=== DATA SHOWN ===
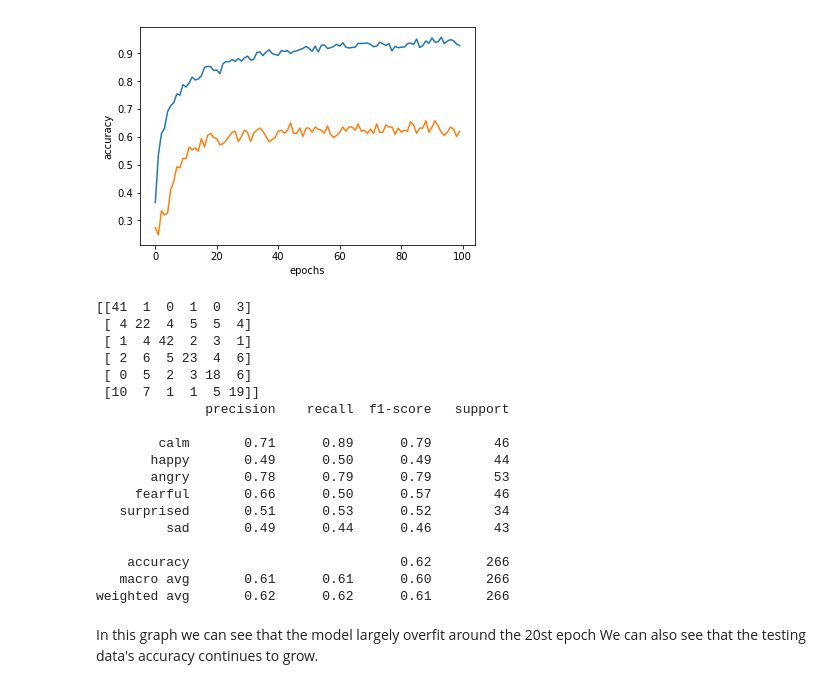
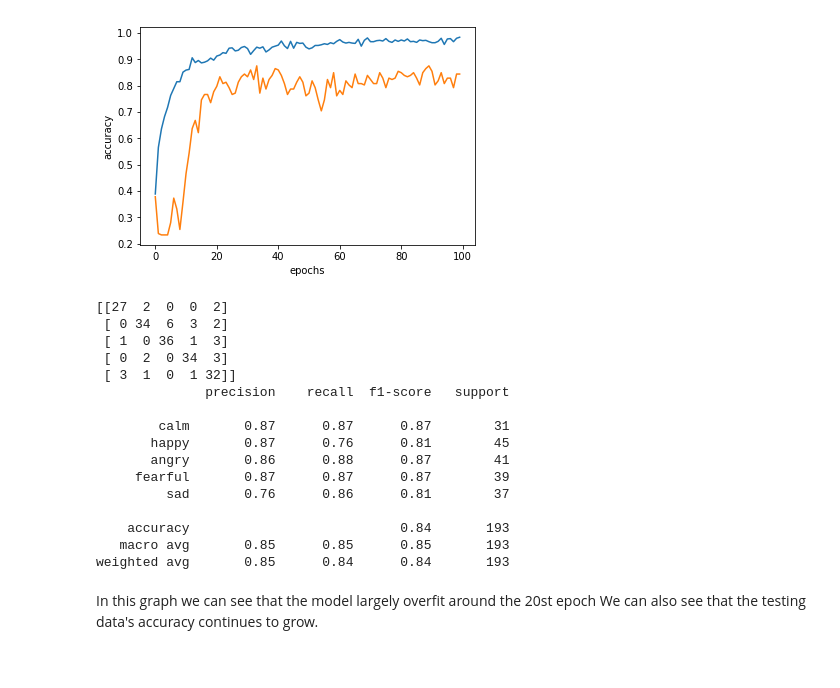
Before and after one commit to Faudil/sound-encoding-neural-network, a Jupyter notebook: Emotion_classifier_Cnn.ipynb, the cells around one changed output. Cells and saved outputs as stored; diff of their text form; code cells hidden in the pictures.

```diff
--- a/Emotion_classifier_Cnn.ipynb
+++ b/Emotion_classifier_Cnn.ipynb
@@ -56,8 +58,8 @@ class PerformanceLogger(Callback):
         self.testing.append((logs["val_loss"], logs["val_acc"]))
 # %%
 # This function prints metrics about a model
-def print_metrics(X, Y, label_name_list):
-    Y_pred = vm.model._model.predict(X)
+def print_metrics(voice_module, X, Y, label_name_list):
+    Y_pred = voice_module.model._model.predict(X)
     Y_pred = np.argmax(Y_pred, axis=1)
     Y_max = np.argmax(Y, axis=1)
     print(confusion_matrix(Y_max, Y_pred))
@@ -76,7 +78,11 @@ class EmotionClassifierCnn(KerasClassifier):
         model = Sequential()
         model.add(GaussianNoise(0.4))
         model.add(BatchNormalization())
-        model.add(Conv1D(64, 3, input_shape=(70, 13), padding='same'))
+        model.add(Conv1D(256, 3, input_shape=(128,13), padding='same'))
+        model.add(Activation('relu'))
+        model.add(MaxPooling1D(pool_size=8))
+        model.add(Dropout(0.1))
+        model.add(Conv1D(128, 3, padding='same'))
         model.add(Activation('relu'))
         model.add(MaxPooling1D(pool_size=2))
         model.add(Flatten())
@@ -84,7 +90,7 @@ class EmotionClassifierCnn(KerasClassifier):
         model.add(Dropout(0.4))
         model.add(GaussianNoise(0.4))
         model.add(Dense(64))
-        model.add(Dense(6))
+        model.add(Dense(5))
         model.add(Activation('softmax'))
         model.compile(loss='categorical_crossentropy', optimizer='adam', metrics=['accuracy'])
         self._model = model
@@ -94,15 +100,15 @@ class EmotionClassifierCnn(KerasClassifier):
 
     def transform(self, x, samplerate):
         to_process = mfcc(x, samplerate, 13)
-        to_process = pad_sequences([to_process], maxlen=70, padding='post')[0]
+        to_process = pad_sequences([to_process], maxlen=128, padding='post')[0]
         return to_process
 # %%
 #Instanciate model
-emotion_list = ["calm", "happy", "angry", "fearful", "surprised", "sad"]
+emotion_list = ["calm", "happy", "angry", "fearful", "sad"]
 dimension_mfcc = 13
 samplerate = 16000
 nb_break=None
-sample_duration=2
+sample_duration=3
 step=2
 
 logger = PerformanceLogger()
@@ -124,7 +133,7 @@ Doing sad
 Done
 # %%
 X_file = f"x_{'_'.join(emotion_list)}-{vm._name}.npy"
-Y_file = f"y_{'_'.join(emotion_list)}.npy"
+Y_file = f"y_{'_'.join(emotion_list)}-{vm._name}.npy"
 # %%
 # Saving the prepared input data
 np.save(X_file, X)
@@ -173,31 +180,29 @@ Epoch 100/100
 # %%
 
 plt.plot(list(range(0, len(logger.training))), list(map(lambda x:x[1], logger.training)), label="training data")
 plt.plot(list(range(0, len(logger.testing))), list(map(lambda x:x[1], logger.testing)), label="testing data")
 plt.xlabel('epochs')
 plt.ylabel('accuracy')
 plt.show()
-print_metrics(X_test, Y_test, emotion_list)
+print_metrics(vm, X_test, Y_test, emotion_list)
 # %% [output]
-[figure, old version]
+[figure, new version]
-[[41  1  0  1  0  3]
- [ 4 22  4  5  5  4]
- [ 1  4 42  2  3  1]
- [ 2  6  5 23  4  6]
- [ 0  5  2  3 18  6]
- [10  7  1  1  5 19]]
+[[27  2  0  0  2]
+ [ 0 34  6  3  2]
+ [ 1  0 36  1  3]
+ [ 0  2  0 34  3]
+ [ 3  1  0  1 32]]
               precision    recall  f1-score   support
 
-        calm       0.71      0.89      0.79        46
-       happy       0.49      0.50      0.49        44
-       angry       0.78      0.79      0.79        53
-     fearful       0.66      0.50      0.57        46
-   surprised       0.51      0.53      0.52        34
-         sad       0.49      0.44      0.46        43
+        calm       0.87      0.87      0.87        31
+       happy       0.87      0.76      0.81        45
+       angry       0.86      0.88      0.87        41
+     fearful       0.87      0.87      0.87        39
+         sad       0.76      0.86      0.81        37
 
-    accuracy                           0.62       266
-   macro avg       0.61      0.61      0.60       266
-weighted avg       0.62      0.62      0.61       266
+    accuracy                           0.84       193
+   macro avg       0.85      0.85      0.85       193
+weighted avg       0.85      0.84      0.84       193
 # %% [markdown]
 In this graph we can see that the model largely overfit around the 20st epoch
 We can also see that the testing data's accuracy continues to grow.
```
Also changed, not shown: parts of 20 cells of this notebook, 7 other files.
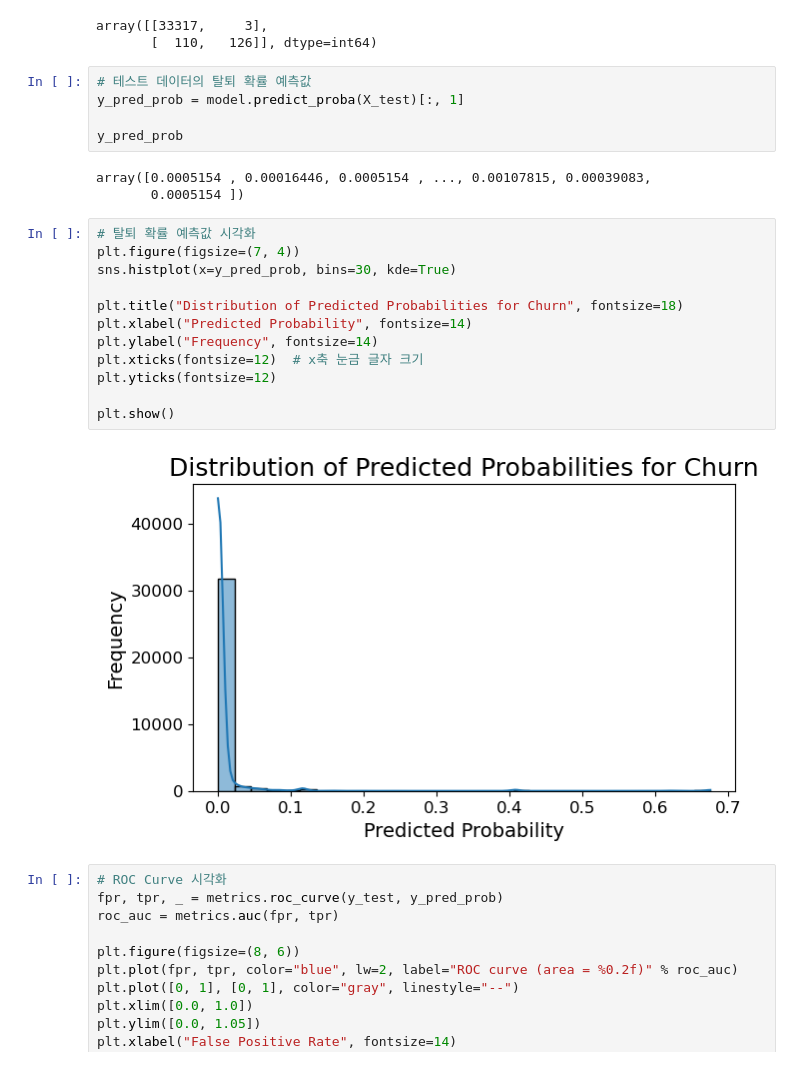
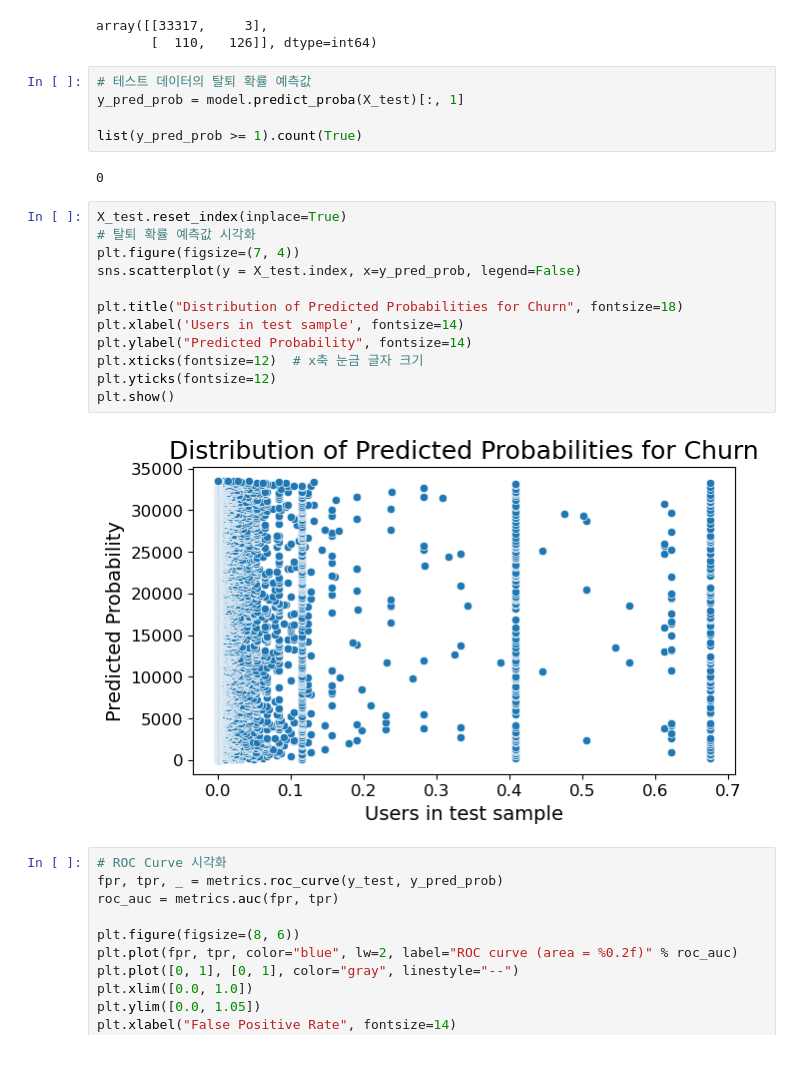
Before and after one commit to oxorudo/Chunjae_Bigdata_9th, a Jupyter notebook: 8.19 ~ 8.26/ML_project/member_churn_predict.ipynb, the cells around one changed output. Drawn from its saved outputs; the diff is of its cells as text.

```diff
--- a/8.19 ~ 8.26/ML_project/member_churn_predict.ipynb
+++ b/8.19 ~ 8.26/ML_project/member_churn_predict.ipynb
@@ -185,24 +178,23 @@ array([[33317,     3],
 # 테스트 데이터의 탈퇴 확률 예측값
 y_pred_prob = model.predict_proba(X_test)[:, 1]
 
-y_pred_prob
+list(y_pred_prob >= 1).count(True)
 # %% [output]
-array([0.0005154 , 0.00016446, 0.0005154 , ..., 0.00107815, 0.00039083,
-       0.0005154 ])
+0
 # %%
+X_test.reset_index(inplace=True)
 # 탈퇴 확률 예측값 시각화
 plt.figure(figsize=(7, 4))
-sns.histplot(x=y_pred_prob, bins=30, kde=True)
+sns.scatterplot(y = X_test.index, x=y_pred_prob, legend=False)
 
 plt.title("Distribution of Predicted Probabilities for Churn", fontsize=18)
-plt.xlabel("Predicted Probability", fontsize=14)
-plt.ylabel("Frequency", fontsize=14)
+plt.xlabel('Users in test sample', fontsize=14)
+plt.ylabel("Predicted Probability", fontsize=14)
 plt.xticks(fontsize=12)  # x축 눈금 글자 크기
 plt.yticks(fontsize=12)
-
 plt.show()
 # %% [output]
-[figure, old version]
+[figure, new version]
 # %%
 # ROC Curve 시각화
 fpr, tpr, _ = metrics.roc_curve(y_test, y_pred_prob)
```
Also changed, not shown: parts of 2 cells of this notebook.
===
■ DIRECTIONS FOR THIS TASK: Only lines that include "fearful" belong in the answer; copy all of them from the listing.

■ ANSWER TO THIS PROBLEM:
-emotion_list = ["calm", "happy", "angry", "fearful", "surprised", "sad"]
+emotion_list = ["calm", "happy", "angry", "fearful", "sad"]
-     fearful       0.66      0.50      0.57        46
+     fearful       0.87      0.87      0.87        39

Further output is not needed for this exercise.